In addition to this, there are two conditions that depend on political decisions. Retailers, consumers and investors need to be able to count on the existence of clear rules indicating how Bitcoin is to be treated in terms of taxation and regulation. And those rules must not hamper the use of Bitcoin as a means of exchange, either with burdensome taxes or with excessive administrative rules for users.
In terms of taxation, Revenue Canada spoke to the issue when it declared that it considered bitcoins to be simple goods exchanged under a barter system. Retailers must declare the revenues from transactions when they accept Bitcoin as the method of payment, and if bitcoins are bought or sold for purposes of investment or speculation, any profits or losses would constitute capital gains or losses and be taxed as such.
As for regulation, in the February 2014 federal budget, the government announced its intention to introduce legislative amendments to strengthen Canada’s anti-money laundering and anti-terrorist financing regime in order to better address emerging risks, including those associated with virtual currencies. This spring, a representative of the Finance Department testified before the Standing Senate Committee on Banking, Trade and Commerce that legislative modifications could soon be adopted to regulate Bitcoin. These modifications could include Bitcoin exchanges in the definition of money services businesses, which would make them subject to money laundering laws.
This would help to clarify a crucial aspect of regulatory fuzziness affecting the interaction between banks and bitcoin companies. Currently, Canadian banks remain cautious in anticipation of more specific regulation, worried about running afoul of existing money laundering laws, among other things. Without basic banking services, many bitcoin companies will choose to set up shop elsewhere, leading to potential economic losses for Canada.
They might, for instance, head to Germany, which was one of the first countries to regulate Bitcoin and which became one of the first Bitcoin hubs, where the first partnership between a bank and a Bitcoin exchange emerged last year in order to provide banking services to the exchange’s clients. At the end of the year, the German Finance Department recognized bitcoins as a financial instrument similar to an international currency, which can be used to carry out private transactions or exchanged for other currencies, without being legal tender.
But it is not even necessary for Bitcoin to be officially recognized as a “currency,” much less as legal tender. What are needed are simple, straightforward rules for those who want to use Bitcoin as a currency and not just as a speculative investment vehicle. Moreover, these rules must remain flexible in order to respect the multiple uses of Bitcoin and its evolving nature.
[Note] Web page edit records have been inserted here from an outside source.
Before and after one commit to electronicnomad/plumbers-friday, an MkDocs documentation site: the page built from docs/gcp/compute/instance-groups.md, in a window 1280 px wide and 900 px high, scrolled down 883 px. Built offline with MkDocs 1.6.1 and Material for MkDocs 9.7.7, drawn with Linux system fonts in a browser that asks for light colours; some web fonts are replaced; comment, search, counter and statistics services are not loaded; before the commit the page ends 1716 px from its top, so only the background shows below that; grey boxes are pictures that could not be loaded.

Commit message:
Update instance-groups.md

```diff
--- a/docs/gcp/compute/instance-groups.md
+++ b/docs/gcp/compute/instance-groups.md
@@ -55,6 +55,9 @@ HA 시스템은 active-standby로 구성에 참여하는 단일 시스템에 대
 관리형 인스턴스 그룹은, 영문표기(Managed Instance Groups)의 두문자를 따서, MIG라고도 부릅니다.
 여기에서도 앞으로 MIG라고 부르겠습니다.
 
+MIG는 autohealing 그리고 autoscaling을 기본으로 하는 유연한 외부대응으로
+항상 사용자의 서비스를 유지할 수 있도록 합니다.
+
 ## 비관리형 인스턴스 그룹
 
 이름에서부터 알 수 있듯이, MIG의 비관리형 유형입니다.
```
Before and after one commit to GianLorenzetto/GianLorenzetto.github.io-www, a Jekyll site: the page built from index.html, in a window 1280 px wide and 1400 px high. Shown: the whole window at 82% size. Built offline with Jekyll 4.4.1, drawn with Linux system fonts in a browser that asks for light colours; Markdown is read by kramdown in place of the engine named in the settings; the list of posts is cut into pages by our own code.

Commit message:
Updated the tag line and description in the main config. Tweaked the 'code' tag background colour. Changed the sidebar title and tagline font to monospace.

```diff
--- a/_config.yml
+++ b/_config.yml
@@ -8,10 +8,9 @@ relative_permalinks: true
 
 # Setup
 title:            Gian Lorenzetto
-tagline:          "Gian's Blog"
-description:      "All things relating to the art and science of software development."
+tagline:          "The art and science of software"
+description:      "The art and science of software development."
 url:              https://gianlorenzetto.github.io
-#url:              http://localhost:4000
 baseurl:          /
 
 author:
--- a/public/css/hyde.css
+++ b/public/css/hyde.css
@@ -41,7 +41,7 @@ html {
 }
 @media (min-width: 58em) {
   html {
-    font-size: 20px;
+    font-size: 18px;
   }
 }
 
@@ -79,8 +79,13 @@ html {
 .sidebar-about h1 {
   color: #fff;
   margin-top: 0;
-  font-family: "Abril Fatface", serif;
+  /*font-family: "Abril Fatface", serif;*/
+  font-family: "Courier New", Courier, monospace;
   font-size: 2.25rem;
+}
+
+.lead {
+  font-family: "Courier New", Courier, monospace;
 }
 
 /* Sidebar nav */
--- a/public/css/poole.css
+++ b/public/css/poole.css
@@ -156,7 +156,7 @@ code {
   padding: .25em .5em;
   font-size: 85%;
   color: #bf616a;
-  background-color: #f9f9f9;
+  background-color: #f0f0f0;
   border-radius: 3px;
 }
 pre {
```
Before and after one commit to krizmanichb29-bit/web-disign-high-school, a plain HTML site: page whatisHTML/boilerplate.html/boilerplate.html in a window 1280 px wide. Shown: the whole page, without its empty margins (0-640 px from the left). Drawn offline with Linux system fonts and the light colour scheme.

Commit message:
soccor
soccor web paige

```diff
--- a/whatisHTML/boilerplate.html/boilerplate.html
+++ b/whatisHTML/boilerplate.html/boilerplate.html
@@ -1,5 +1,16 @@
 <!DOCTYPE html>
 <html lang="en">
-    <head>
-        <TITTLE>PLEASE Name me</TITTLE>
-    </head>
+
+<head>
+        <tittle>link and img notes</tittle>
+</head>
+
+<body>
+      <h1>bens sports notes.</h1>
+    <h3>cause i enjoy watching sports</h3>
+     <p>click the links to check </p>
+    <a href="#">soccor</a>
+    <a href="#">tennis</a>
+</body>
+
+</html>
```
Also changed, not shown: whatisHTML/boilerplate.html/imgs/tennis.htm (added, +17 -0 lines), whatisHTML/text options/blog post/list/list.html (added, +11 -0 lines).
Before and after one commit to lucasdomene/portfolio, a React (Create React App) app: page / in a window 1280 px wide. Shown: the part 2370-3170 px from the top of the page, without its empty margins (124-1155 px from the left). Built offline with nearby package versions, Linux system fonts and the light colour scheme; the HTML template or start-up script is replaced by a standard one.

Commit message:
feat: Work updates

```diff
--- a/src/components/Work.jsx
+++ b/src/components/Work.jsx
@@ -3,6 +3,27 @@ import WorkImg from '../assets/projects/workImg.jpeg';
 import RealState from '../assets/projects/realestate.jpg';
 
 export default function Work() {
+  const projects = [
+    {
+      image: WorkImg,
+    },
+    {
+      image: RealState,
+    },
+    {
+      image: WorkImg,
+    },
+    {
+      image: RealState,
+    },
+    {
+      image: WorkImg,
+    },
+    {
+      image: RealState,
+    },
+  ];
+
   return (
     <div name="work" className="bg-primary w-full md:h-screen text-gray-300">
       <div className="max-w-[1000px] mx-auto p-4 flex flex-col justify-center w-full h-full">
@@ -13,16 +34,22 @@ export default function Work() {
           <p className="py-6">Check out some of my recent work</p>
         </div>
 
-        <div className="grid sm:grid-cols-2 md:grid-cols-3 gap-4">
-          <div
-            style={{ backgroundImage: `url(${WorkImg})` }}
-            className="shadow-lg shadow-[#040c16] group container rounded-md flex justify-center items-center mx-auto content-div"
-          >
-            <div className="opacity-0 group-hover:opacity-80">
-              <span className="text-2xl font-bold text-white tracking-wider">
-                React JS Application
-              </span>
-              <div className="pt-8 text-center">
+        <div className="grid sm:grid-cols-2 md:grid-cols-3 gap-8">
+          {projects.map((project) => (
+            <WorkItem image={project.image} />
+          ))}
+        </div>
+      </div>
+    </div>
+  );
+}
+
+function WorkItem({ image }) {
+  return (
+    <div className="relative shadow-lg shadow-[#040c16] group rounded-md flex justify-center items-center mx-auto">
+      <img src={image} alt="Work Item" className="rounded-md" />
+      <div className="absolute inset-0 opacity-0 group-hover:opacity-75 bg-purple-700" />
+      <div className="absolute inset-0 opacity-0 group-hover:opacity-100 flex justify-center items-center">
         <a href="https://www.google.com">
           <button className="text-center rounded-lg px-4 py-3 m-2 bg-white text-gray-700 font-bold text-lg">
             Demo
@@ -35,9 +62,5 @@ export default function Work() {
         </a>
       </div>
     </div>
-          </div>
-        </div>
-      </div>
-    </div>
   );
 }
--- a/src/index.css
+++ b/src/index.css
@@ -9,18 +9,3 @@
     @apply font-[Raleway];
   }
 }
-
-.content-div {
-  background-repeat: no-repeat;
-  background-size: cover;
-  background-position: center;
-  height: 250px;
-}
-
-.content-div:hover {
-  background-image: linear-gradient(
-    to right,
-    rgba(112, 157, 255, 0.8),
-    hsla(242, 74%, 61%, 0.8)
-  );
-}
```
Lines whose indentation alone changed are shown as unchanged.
David Descôteaux is associate researcher with the MEI and author of “How Should Bitcoin Be Regulated?” The views reflected in this op-ed are his own.